Requirement
Show the lines below that contain the string "README".

Task inputs
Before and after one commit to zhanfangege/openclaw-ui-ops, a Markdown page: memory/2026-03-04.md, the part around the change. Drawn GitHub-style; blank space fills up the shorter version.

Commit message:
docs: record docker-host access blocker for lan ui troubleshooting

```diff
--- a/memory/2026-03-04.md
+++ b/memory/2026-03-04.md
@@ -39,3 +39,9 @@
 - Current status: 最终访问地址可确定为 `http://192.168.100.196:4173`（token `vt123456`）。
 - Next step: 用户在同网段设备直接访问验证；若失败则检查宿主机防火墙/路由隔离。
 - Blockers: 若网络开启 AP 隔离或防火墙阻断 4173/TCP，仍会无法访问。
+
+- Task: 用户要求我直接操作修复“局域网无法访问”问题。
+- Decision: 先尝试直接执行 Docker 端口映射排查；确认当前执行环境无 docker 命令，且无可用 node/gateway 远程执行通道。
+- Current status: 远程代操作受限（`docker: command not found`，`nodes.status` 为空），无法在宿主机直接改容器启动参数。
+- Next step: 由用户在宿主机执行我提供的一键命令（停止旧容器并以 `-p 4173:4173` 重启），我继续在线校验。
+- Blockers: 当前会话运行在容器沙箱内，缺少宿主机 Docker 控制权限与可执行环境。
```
...
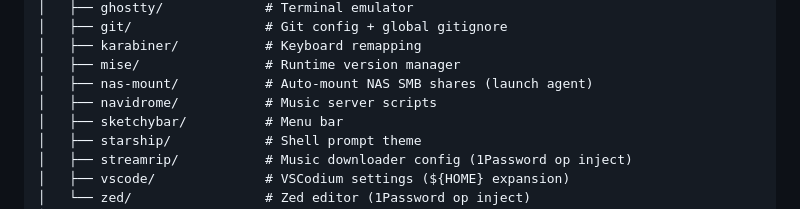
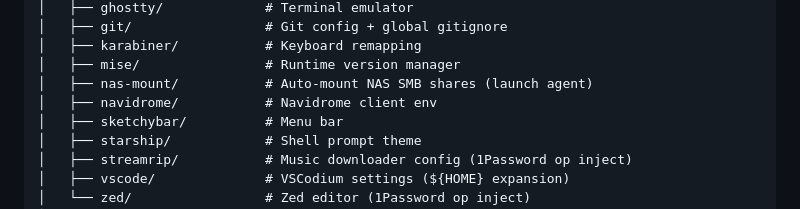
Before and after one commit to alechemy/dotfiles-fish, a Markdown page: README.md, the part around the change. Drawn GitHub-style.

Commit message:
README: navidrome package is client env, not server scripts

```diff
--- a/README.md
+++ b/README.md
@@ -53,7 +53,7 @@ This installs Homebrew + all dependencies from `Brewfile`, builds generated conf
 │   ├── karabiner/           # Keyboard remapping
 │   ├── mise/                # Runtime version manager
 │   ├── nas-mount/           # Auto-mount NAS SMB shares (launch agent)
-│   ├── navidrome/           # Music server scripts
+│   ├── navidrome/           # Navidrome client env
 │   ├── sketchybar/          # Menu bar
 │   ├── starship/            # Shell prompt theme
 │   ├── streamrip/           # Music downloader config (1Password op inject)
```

Reply
Before and after one commit to alechemy/dotfiles-fish, a Markdown page: README.md, the part around the change. Drawn GitHub-style.
README: navidrome package is client env, not server scripts
--- a/README.md
+++ b/README.md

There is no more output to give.